"From 2009, we have to remember that we came very close to winning [against South Africa], but for a couple of mistakes in that first Test and that second Test as well.
"I am sure that Saturday is going to be as equal a challenge, if not a greater challenge, than the Reds game last weekend.
"I don't think there is any danger of this squad being undercooked for the Tests."
Roberts has worked with Lions head coach and current Wales boss Warren Gatland long enough to know training intensity will be cranked up if he feels the games lack the necessary physical edge.
"You can argue both ways," Roberts added. "It's the nature of the tour, but it is up to us as a side to raise the intensity in our game.
"If 'Gats' doesn't feel we are reaching that Test match intensity in games, he will make sure we do it in training. The sports science team out here are second to none, and it's about getting things right off the pitch as well.
"If he doesn't feel that we are getting to that intensity, he will certainly replicate it in training leading up to the first Test."
Roberts admits the squad "haven't got a clue" what Gatland's likely first Test team will be at this stage.
A number of players appear to be automatic choices – that list would include full-back Leigh Halfpenny, wing George North, fly-half Jonathan Sexton, scrum-half Mike Phillips, prop Adam Jones and lock Paul O'Connell.
But the selection thinking, at least publicly, remains fluid from Gatland and his coaching staff as they build towards tackling the Wallabies.
"We just have to wait and see what Warren decides to go with," Roberts said. "We haven't got a clue. The coaches have made it clear to the players that they will give everyone a shot.
"This Saturday's selection will probably sway things a little – that is what people are expecting, anyway – but we will wait and see. It all depends on the coaches, don't ask me. As players, we don't pick the team.
"I am sure if boys impress enough in next Tuesday's team [against the Brumbies], they will get their shot at Test match rugby. Warren has indicated that. Those boys who put their hands up will get selected.
"We are here as a squad. Obviously, as an individual you would love to be playing every game for the Lions, and certainly the Test matches.

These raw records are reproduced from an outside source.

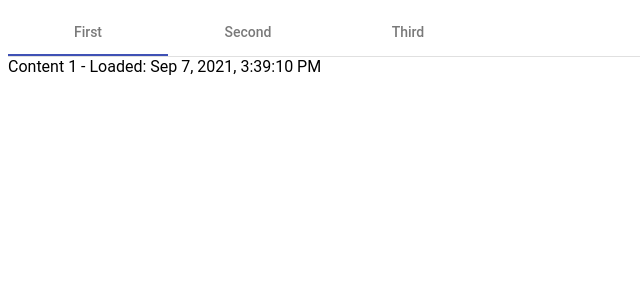
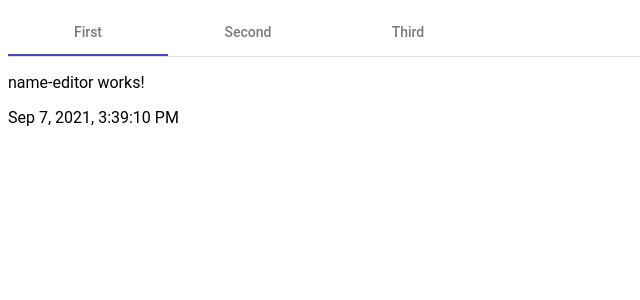
Before and after one commit to elwoodviewgol/Forms, an Angular app: page / in a window 1280 px wide. Shown: the top 300 px of the page, without its empty margins (0-640 px from the left). Built offline with nearby package versions, Linux system fonts and the light colour scheme.

Commit message:
2 files modified, 4 added

```diff
--- a/src/app/app.component.html
+++ b/src/app/app.component.html
@@ -1,15 +1,14 @@
-
-
-
-
 <!--
   TABS
 -->
-<mat-tab-group>
+<mat-tab-group animationDuration="0ms">
 
   <mat-tab label="First">
     <ng-template matTabContent>
-      Content 1 - Loaded: {{getTimeLoaded(1) | date:'medium'}}
+
+      <app-name-editor></app-name-editor>
+      <footer>{{getTimeLoaded(1) | date:'medium'}}</footer>
+
     </ng-template>
   </mat-tab>
 
--- a/src/app/app.module.ts
+++ b/src/app/app.module.ts
@@ -3,7 +3,6 @@ import { HttpClientModule } from '@angular/common/http';
 import { FormsModule, ReactiveFormsModule } from '@angular/forms';
 import { MatNativeDateModule } from '@angular/material/core';
 import { BrowserModule } from '@angular/platform-browser';
-import { platformBrowserDynamic } from '@angular/platform-browser-dynamic';
 import { BrowserAnimationsModule } from '@angular/platform-browser/animations';
 
 //
@@ -12,6 +11,7 @@ import { FlexLayoutModule } from '@angular/flex-layout';
 
 //
 import { AppComponent } from './app.component';
+import { NameEditorComponent } from './components/name-editor/name-editor.component';
 
 @NgModule({
   imports: [
@@ -24,7 +24,7 @@ import { AppComponent } from './app.component';
     MaterialModule,
     FlexLayoutModule
   ],
-  declarations: [AppComponent],
+  declarations: [AppComponent, NameEditorComponent],
   bootstrap: [AppComponent]
 })
 export class AppModule {}
--- /dev/null
+++ b/src/app/components/name-editor/name-editor.component.html
@@ -0,0 +1,3 @@
+<p>
+name-editor works!
+</p>
--- /dev/null
+++ b/src/app/components/name-editor/name-editor.component.ts
@@ -0,0 +1,15 @@
+import { Component, OnInit } from '@angular/core';
+
+@Component({
+  selector: 'app-name-editor',
+  templateUrl: './name-editor.component.html',
+  styleUrls: ['./name-editor.component.scss']
+})
+export class NameEditorComponent implements OnInit {
+
+  constructor() { }
+
+  ngOnInit() {
+  }
+
+}
```
Also changed, not shown: src/app/components/README.md (added), src/app/components/name-editor/name-editor.component.scss (added).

"Those players who make the Test team have a job to do, but those players who don't have an even bigger job to do in my eyes. Ultimately we want to achieve the goal of winning the Test series, regardless of what team is picked. We are all here as a collective."
Follow us @SprtNationalUAE